Leaky roofs can be easily identified by looking for water stains on interior ceilings. Once you see a stain, you can climb onto the roof to identify the location of the leak and fix it before winter rains and snowfall turn the problem into something much larger. Inspect your ceilings for signs of leaking after a strong rainfall, and then address any leaks immediately.

Gutter cleaning

While some homeowners prefer to delay their gutter cleaning projects until late fall, those whose homes are surrounded by trees may need to schedule two such projects. Gutters clogged with leaves and other debris can cause serious roof damage, and that damage can extend all the way inside a home.

In addition, clogged gutters make great nesting areas for insects or critters. Always stand on a ladder when cleaning gutters, wearing gloves to remove items by hand and dropping leaves and debris into a trash can below. Standing on the roof and leaning over gutters greatly increases your risk of injury. If the gutters are clear when you first examine them in early fall, you can wait until later in the season to give them a complete and thorough cleaning. Once you have finished clearing the gutters, you can use a hose to run water through them and the downspouts to confirm everything is functioning properly.

Window and doorway inspection

Before temperatures start dropping once again, homeowners will want to inspect their windows and doorways for leaks. Over time, cracks can develop around windows and doorways, and while such cracks are rarely noticeable when the weather outside is warm, they can be quite obvious and very costly if they remain unsealed come the start of winter. Cold air can enter a home through cracks around windows and doorways, and many homeowners who don’t suspect leaks may respond by turning up the thermostats in their homes. That can prove quite expensive over a full winter. Choose a windy autumn day to place a hand by windows and external doorways in your home to see if you can feel drafts.

If you can, seal these cracks as soon as possible. Patio cleanup Patios are popular hangouts during spring and summer, and that can result in a lot of wear and tear. Once you store patio furniture for the winter, inspect your entire patio to determine if it needs any refurbishing. While certain patio projects may be best left for spring, you can still clean any stained areas around the grill and look for cracks in the sidewalk that need to be addressed.

Preparing for fall home improvement projects ahead of time can help homeowners complete projects in a timely manner and ensures they won’t be forced to brave the winter elements when refurbishing their homes.

Fall Lawn Care Tips

Spring and summer may be the seasons most often associated with landscaping and lawn care, but tending to lawns and gardens is a year-round job.

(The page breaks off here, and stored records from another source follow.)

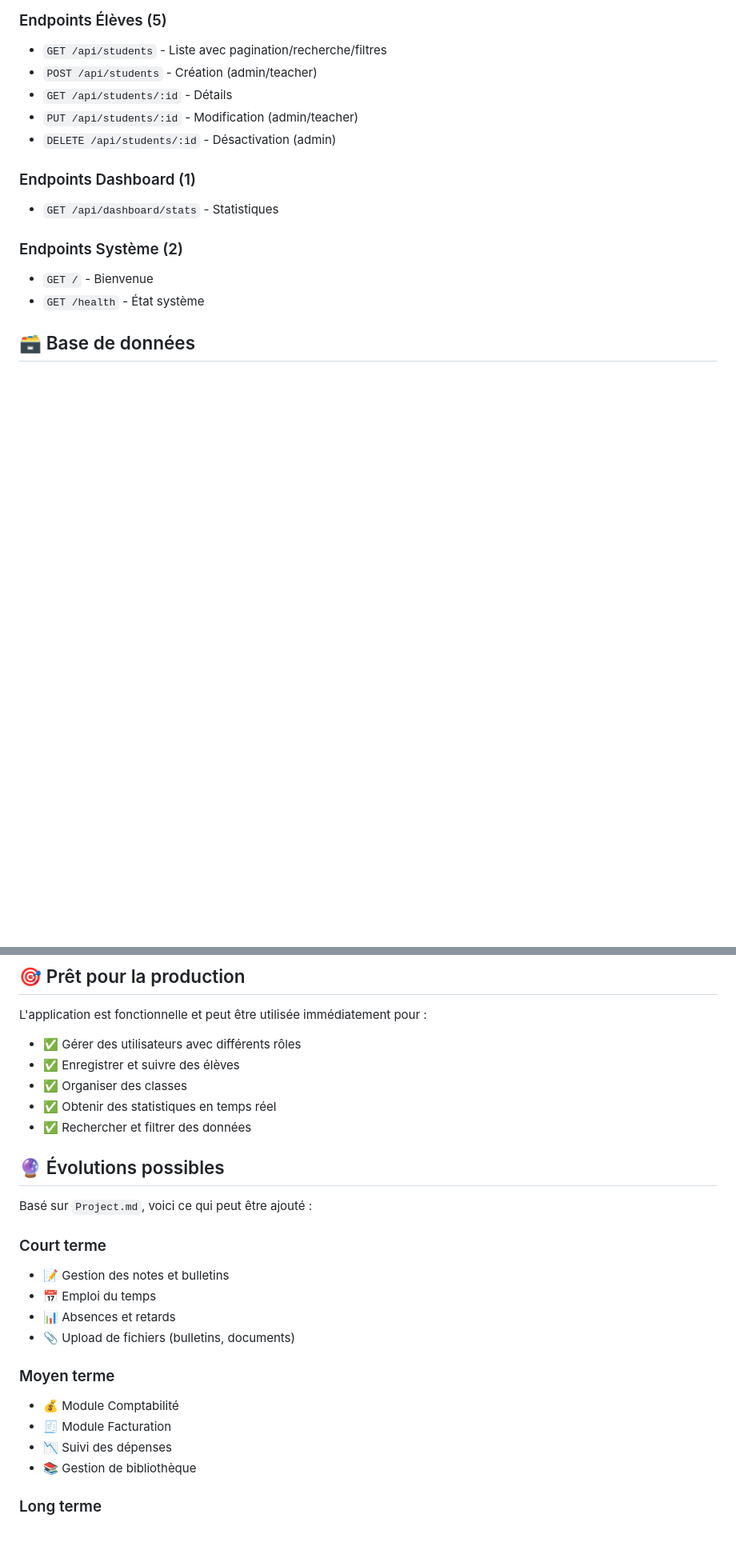
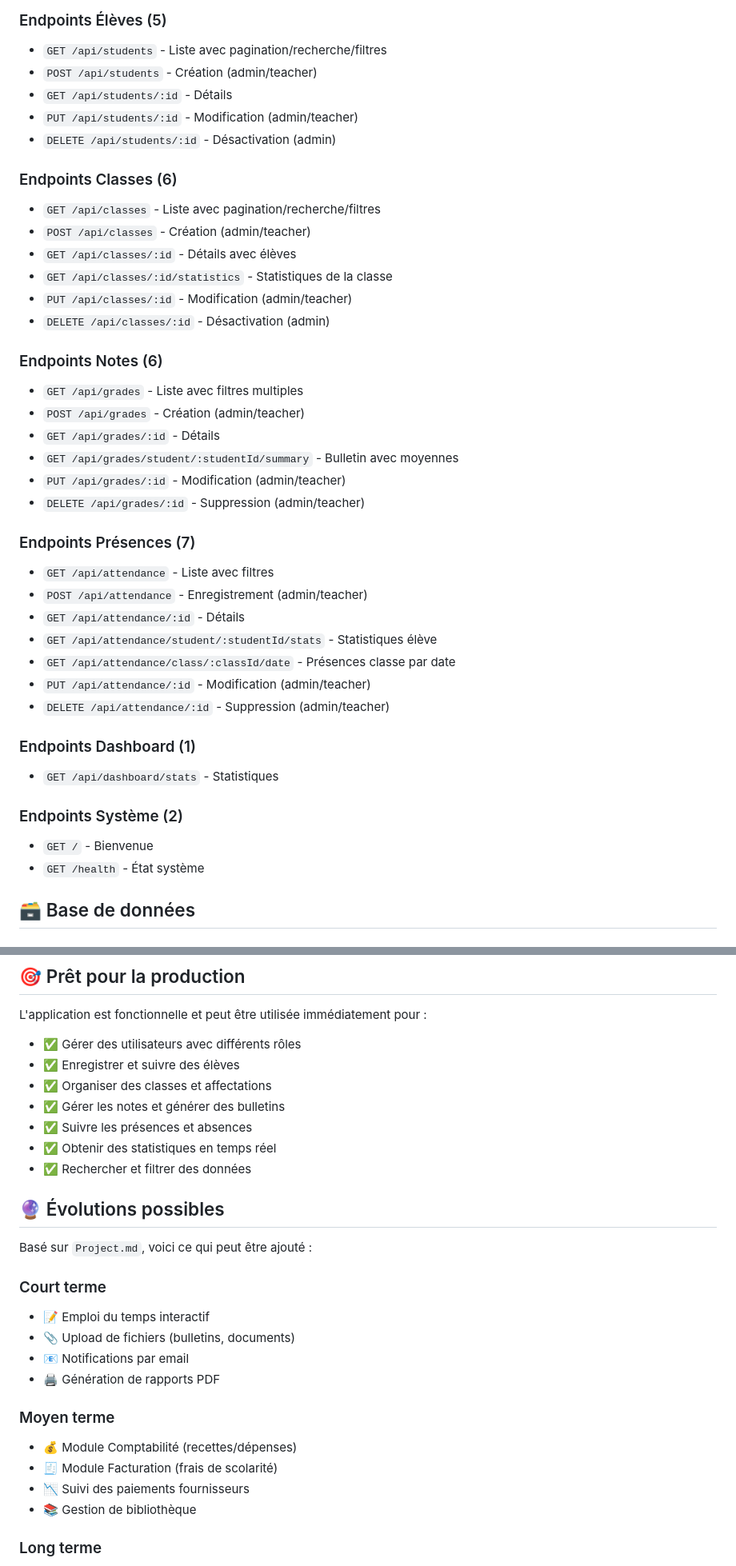
Before and after one commit to stephanecoumbassa/schoman, a Markdown page: SUMMARY.md, 2 parts joined by grey strips. Shown at 80% size. Drawn GitHub-style; blank space fills up the shorter version.

```diff
--- a/SUMMARY.md
+++ b/SUMMARY.md
@@ -108,6 +117,31 @@
 - `GET /api/students/:id` - Détails
 - `PUT /api/students/:id` - Modification (admin/teacher)
 - `DELETE /api/students/:id` - Désactivation (admin)
+
+### Endpoints Classes (6)
+- `GET /api/classes` - Liste avec pagination/recherche/filtres
+- `POST /api/classes` - Création (admin/teacher)
+- `GET /api/classes/:id` - Détails avec élèves
+- `GET /api/classes/:id/statistics` - Statistiques de la classe
+- `PUT /api/classes/:id` - Modification (admin/teacher)
+- `DELETE /api/classes/:id` - Désactivation (admin)
+
+### Endpoints Notes (6)
+- `GET /api/grades` - Liste avec filtres multiples
+- `POST /api/grades` - Création (admin/teacher)
+- `GET /api/grades/:id` - Détails
+- `GET /api/grades/student/:studentId/summary` - Bulletin avec moyennes
+- `PUT /api/grades/:id` - Modification (admin/teacher)
+- `DELETE /api/grades/:id` - Suppression (admin/teacher)
+
+### Endpoints Présences (7)
+- `GET /api/attendance` - Liste avec filtres
+- `POST /api/attendance` - Enregistrement (admin/teacher)
+- `GET /api/attendance/:id` - Détails
+- `GET /api/attendance/student/:studentId/stats` - Statistiques élève
+- `GET /api/attendance/class/:classId/date` - Présences classe par date
+- `PUT /api/attendance/:id` - Modification (admin/teacher)
+- `DELETE /api/attendance/:id` - Suppression (admin/teacher)
 
 ### Endpoints Dashboard (1)
 - `GET /api/dashboard/stats` - Statistiques
@@ -202,7 +236,9 @@ Le script seed crée automatiquement :
 L'application est fonctionnelle et peut être utilisée immédiatement pour :
 - ✅ Gérer des utilisateurs avec différents rôles
 - ✅ Enregistrer et suivre des élèves
-- ✅ Organiser des classes
+- ✅ Organiser des classes et affectations
+- ✅ Gérer les notes et générer des bulletins
+- ✅ Suivre les présences et absences
 - ✅ Obtenir des statistiques en temps réel
 - ✅ Rechercher et filtrer des données
 
@@ -211,15 +247,15 @@ L'application est fonctionnelle et peut être utilisée immédiatement pour :
 Basé sur `Project.md`, voici ce qui peut être ajouté :
 
 ### Court terme
-- 📝 Gestion des notes et bulletins
-- 📅 Emploi du temps
-- 📊 Absences et retards
+- 📝 Emploi du temps interactif
 - 📎 Upload de fichiers (bulletins, documents)
+- 📧 Notifications par email
+- 🖨️ Génération de rapports PDF
 
 ### Moyen terme
-- 💰 Module Comptabilité
-- 🧾 Module Facturation
-- 📉 Suivi des dépenses
+- 💰 Module Comptabilité (recettes/dépenses)
+- 🧾 Module Facturation (frais de scolarité)
+- 📉 Suivi des paiements fournisseurs
 - 📚 Gestion de bibliothèque
 
 ### Long terme
```
Also changed, not shown: other parts of SUMMARY.md (+20 -11 lines), README.md (+25 -19 lines).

If lawn and garden responsibilities dip considerably in winter, then fall is the last significant chance before the new year that homeowners will have to address the landscaping around their homes. Fall lawn care differs from spring and summer lawn care, even if the warm temperatures of summer linger into autumn.

Homeowners who want their lawns to thrive year-round can take advantage of the welcoming weather of fall to address any existing or potential issues.

Keep mowing

BUT adjust how you mow. It’s important that homeowners continue to mow their lawns so long as grass is growing. But as fall transitions into winter, lower the blades so the grass is cut shorter while remaining mindful that no blade of grass should ever be trimmed by more than one-third. Lowering the blades will allow more sunlight to reach the grass in the months ahead.

Remove leaves as they fall

Much like apple-picking and foliage, raking leaves is synonymous with fall. Some homeowners may wait to pick up a rake until all of the trees on their properties are bare.

However, allowing fallen leaves to sit on the ground for extended periods of time can have an adverse effect on grass. Leaves left to sit on the lawn may ultimately suffocate the grass by forming an impenetrable wall that deprives the lawn of sunlight and oxygen.

The result is dead grass and possibly even fungal disease. Leaves may not need to be raked every day, but homeowners should periodically rake and remove leaves from their grass, even if there are plenty left to fall still hanging on the trees.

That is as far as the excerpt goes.